    Depending on the context of that keyword mention, you should decide if it makes sense to reach out to the author of that article and show them your own content.

    Since Ahrefs has the second‐best web crawler after Google (according to a third‐party study), we’ve developed our own web alerts functionality:

    But if you’re not an Ahrefs customer, there are quite a few other tools that offer this service.

    Right now, we’re running a small internal comparison of Ahrefs Alerts vs Google Alerts vs a few commercial services to find out if there’s any difference in speed and quality. If you want to know the results of this experiment, please subscribe to our blog updates at the bottom of this article.

    2. New links to relevant articles

    Here’s a fun observation. Put the URL of any article that ranks #1 in Google into Ahrefs’ Site Explorer, and you’ll see that it consistently gets new backlinks:

    Far too often, people settle with whatever is the #1 result in Google, and they rarely do any additional research. So later, when they need to reference a resource on that topic, they give that top ranking article yet another link.

    I call it a “vicious circle of SEO.”

    You have to use that vicious circle to your advantage and monitor any new links the top‐ranking results get.

    Just enter the URL of any article you’d like to keep an eye on in Ahrefs Alerts, and you will get an email notification whenever they get a new link:

    On the importance of timing

    Here at Ahrefs, our marketing team spends the vast majority of time working with the “new” blogger outreach prospects rather than sifting through the thousands of old ones.

    If a person wrote/linked/tweeted something a year ago, it is unlikely that they are still interested in that same topic today. Therefore, our most sophisticated outreach email will smell “spammy”—simply because the timing isn’t right.

    But once a brand‐new opportunity lands in our inbox, we want to react as soon as possible. The topic is still fresh on the author’s mind, and he is usually very open to discussion.

    It’s not that we completely ignore “old” prospects. We’re just very picky about who we decide to contact and ruthlessly filter out prospects that don’t look promising.

    On outreach objectives

    Obviously, everyone is in this game for links & exposure. But if you make them your primary outreach objective, you’re going to irritate a lot of people with your impudence.

    This is why we rarely ask people for links or tweets directly.

    Our sole goal is to make a person genuinely interested in our piece of content and read it start to finish.

    If we reach this goal, there’s a high chance that this person will decide to share or reference our content without us even having to ask for it.

    And if our outreach flops, at least we won’t ruin the relationship with that person by being aggressive and pushy.

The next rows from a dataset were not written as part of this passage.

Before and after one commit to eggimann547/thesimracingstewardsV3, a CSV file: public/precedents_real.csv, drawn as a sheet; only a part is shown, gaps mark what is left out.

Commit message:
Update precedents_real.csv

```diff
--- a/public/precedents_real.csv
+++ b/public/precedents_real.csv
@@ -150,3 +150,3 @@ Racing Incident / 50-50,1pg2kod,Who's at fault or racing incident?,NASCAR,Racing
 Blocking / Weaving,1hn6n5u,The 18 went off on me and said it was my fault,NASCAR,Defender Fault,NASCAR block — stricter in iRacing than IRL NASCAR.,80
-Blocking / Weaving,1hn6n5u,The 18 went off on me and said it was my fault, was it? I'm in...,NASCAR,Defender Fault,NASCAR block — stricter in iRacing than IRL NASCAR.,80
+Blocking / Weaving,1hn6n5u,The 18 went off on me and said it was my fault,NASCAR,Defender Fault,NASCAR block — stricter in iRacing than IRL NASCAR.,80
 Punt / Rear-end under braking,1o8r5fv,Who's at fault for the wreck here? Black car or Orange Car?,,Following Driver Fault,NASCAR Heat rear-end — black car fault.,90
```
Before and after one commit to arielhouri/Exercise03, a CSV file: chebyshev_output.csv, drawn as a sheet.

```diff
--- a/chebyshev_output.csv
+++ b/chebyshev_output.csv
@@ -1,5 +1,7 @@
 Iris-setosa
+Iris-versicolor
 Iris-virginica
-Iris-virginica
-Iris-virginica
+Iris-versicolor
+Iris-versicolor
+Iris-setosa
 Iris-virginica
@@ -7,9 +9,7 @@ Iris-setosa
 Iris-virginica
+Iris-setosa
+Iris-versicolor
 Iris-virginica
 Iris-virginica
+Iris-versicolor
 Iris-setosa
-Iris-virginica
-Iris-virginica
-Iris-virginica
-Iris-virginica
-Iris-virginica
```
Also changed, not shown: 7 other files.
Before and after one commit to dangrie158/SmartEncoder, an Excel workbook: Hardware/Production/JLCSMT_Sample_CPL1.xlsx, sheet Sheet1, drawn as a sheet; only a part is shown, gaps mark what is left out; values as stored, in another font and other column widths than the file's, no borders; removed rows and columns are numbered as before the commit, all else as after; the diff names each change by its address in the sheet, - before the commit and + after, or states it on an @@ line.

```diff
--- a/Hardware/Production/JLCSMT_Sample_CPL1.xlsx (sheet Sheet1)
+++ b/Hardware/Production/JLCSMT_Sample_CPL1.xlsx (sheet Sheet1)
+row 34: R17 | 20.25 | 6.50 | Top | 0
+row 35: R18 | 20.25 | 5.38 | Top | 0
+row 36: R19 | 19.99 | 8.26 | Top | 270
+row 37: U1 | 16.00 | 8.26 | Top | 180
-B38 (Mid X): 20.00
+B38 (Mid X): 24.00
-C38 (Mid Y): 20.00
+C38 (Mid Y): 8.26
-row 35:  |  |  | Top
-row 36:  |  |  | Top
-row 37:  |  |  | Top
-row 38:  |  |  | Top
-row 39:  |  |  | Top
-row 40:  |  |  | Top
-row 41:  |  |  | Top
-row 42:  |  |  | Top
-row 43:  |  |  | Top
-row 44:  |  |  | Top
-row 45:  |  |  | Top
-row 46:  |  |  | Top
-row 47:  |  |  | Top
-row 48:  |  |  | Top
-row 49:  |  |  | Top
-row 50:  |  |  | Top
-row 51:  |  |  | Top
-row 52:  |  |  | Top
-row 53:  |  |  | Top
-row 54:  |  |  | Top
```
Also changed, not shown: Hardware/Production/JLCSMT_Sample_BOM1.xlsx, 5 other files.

    Try to be more aggressive than we are

    We’re in the “marketing for marketers” niche, where the rules of the game are much more fierce than in any other niche.

    But if you’re doing marketing in a niche that’s not as saturated with blogger outreach as ours, I suggest you to try being more aggressive than we are.

    • Be less picky when vetting outreach prospects;
    • Spend more time on “old” outreach opportunities;
    • Experiment with “weaker” outreach excuses;
    • Be more upfront with your request for links/tweets.

    There’s a good chance that your industry will forgive you all that.

    I know the guys at AuthorityHacker are advocating something they call “shotgun outreach,” and it works like a charm for growing affiliate websites in different niches.

    So please treat our “extra cautious” model with a grain of salt and feel free to experiment with the boundaries of your own niche.

    That said, I would love to hear your own experiences with outreach. Feel free to share them in comments.

    Shows how many different websites are linking to this piece of content. As a general rule, the more websites link to you, the higher you rank in Google.

    Shows estimated monthly search traffic to this article according to Ahrefs data. The actual search traffic (as reported in Google Analytics) is usually 3-5 times bigger.

    Article stats

    • Referring domains 64
    Data from Content Explorer tool.